Piedmont Avenue
Jesse Hill Dr. Sweet Auburn Curb Market and streetcar stop.
Sweet Auburn bridge under Downtown Connector John Wesley Dobbs Plaza
Hilliard St. MLK Preservation District begins again, ends at Jackson.[14] Hilliard streetcar stop.
Jackson St. Martin Luther King, Jr., National Historic Site, Atlanta Streetcar turns north
Old Fourth Ward Boulevard Sister Louisa's Church
Randolph St.
Inman Park BeltLine trail (bridge)
Krog St. Krog Street Market
Euclid Ave. Inman Park, Delta Park, Victorian mansions
Waverly Way Springvale Park, Trolley Barn
Hurt St. Street ends at Inman Park/Reynoldstown MARTA station

References[edit]

  1. ^ Google (2014-08-14). ""Directions: Edgewood Ave NE & Hurt St NE, Atlanta, GA, USA to Edgewood, Atlanta, GA, USA" (Map). Google Maps. Google. Retrieved 2014-08-14. 
  2. ^ a b c Garrett, Franklin M. (2011). Atlanta and Environs: A Chronicle of Its People and Events, 1880s–1930s (Reissue ed.). University of Georgia Press. p. 188. ISBN 0820339040. 

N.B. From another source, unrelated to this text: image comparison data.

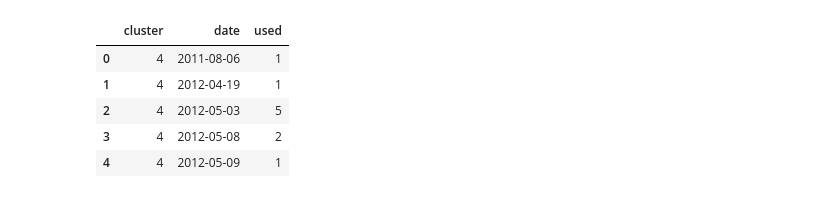
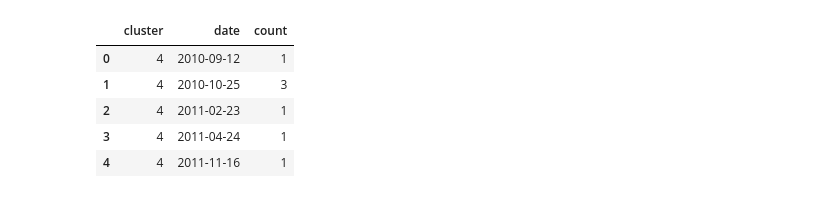
Before and after one commit to nathanquinteiro/ADA-Project, a Jupyter notebook: Clusters_analyze.ipynb, the cells around one changed output. Cells and saved outputs as stored; diff of their text form; code cells hidden in the pictures.

```diff
--- a/Clusters_analyze.ipynb
+++ b/Clusters_analyze.ipynb
@@ -94,0 +115,3 @@ top50 = swiss_clusters_grouped.head(50).copy()
+# %%
+top = swiss_clusters_grouped[swiss_clusters_grouped["count"] > 5000].copy()
+top
@@ -94,0 +139,10 @@ top50 = swiss_clusters_grouped.head(50).copy()
+# %%
+from geopy.geocoders import Nominatim
+geolocator = Nominatim()
+addresses = []
+for row in top.iterrows():
+    location = geolocator.reverse(str(row[1][3]) + "," + str(row[1][2]))
+    addresses.append(location.address.split(",")[2])
+# %%
+top["address"] = addresses
+top
@@ -159,6 +222,6 @@ to_json(top50,"data/json_test.json")
 # %%
-top50clusters = top50.cluster.tolist()
-top50data = data[data.cluster.isin(top50clusters)]
-top50data.date = top50data.date.apply(lambda date: date.split(" ")[0])
-top50data = top50data.sort_values("date")
-top50data.head()
+topclusters = top.cluster.tolist()
+topdata = data[data.cluster.isin(topclusters)]
+topdata.date = topdata.date.apply(lambda date: date.split(" ")[0])
+topdata = topdata.sort_values("date")
+topdata.head()
@@ -178,13 +228,14 @@ See the caveats in the documentation: http://pandas.pydata.org/pandas-docs/stabl
 # %%
-clusters_date_grouped = pd.DataFrame(top50data.groupby(["cluster", "date"])["used"].count().copy()).reset_index()
+clusters_date_grouped = pd.DataFrame(topdata.groupby(["cluster", "date"])["longitude"].count().copy()).reset_index()
+clusters_date_grouped.columns = ["cluster", "date", "count"]
 clusters_date_grouped.head()
 # %% [output]
-|  | cluster | date | used |
-| 0 | 4 | 2011-08-06 | 1 |
-| 1 | 4 | 2012-04-19 | 1 |
-| 2 | 4 | 2012-05-03 | 5 |
-| 3 | 4 | 2012-05-08 | 2 |
-| 4 | 4 | 2012-05-09 | 1 |
+|  | cluster | date | count |
+| 0 | 4 | 2010-09-12 | 1 |
+| 1 | 4 | 2010-10-25 | 3 |
+| 2 | 4 | 2011-02-23 | 1 |
+| 3 | 4 | 2011-04-24 | 1 |
+| 4 | 4 | 2011-11-16 | 1 |
 # %%
 def tweets_date_to_js(dataframe, path):
     with open(path,"w") as output:
```
Also changed, not shown: parts of 29 cells of this notebook, 7 other files.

  3. ^ a b c Bostock, Cliff (August 29 – September 4, 2013). "Grazing on Edgewood Avenue". Creative Loafing. 42 (18). 
  4. ^ Tankersley, Matthew. "Atlanta and Edgewood Street Railroad Company". Atlanta's Streetcars of the Nineteenth Century. Archived from the original on October 10, 2009. Retrieved August 21, 2014. 

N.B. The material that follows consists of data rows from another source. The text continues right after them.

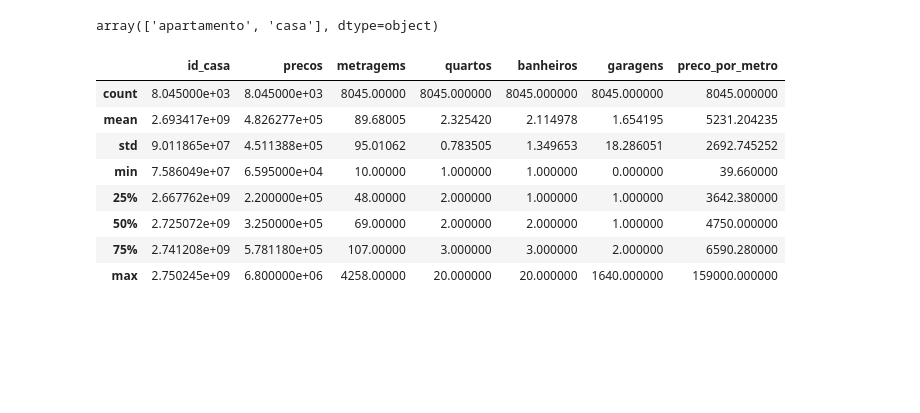
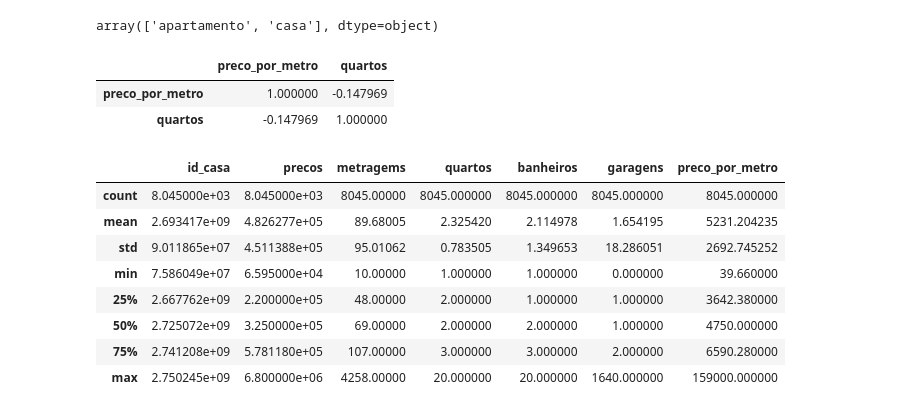
Before and after one commit to rodrigorocha1/web_scraping_casas, a Jupyter notebook: notebooks/analise_exploratoria.ipynb, the cells around one changed output. Drawn from its saved outputs; the diff is of its cells as text; code cells hidden in the pictures; blank space fills up the shorter version.

```diff
--- a/notebooks/analise_exploratoria.ipynb
+++ b/notebooks/analise_exploratoria.ipynb
@@ -20,6 +20,12 @@ base_original.describe()
 base_original['tipo_imovel'].unique()
 # %% [output]
 array(['apartamento', 'casa'], dtype=object)
+# %%
+base_original[['preco_por_metro', 'quartos']].corr()
+# %% [output]
+|  | preco_por_metro | quartos |
+| preco_por_metro | 1.000000 | -0.147969 |
+| quartos | -0.147969 | 1.000000 |
 # %%
 base_apartamento = base_original[base_original['tipo_imovel']
                                      == 'apartamento']
```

  5. ^ Johnston, J. (1887). Acts Passed by the General Assembly of Georgia. Government of Georgia. p. 162. 
  6. ^ https://www.facebook.com/theSoundTable?pnref=lhc
  7. ^ "Best Bars in America". Food & Wine. Time Inc. December 12, 2013. p. 22. Retrieved August 21, 2014. 
  8. ^ Henry, Scott (March 10–16, 2010). "Atlanta nightlife gold". Creative Loafing. 38 (45). 
  9. ^ a b c Cooper, Carly (April 30, 2014). "Revitalization of Edgewood Avenue brings new restaurants, bars to the area". Atlanta. Emmis Publishing. Archived from the original on August 21, 2014. Retrieved August 21, 2014. 
  10. ^ Turner, Kimberly (August 18, 2014). "Streetcar Test Delights Onlookers and Edgewood Businesses". Curbed. Vox Media. Retrieved August 21, 2014. 
  11. ^ "Inman Park / Reynoldstown Station". MARTA. Archived from the original on October 5, 2014. Retrieved September 9, 2014. 
  12. ^ Wheatley, Thomas (April 3, 2013). "Edgewood Avenue bridge is falling down, falling down, falling down". Creative Loafing. Retrieved August 21, 2014. 
  13. ^ "Edgewood Avenue Bridge Replacement Project". Atlanta BeltLine. July 31, 2014. Retrieved August 21, 2014. 
  14. ^ a b Official National Park Service Map of Martin Luther King, Jr., National Historic Site & Preservation District Archived 2014-08-21 at the Wayback Machine.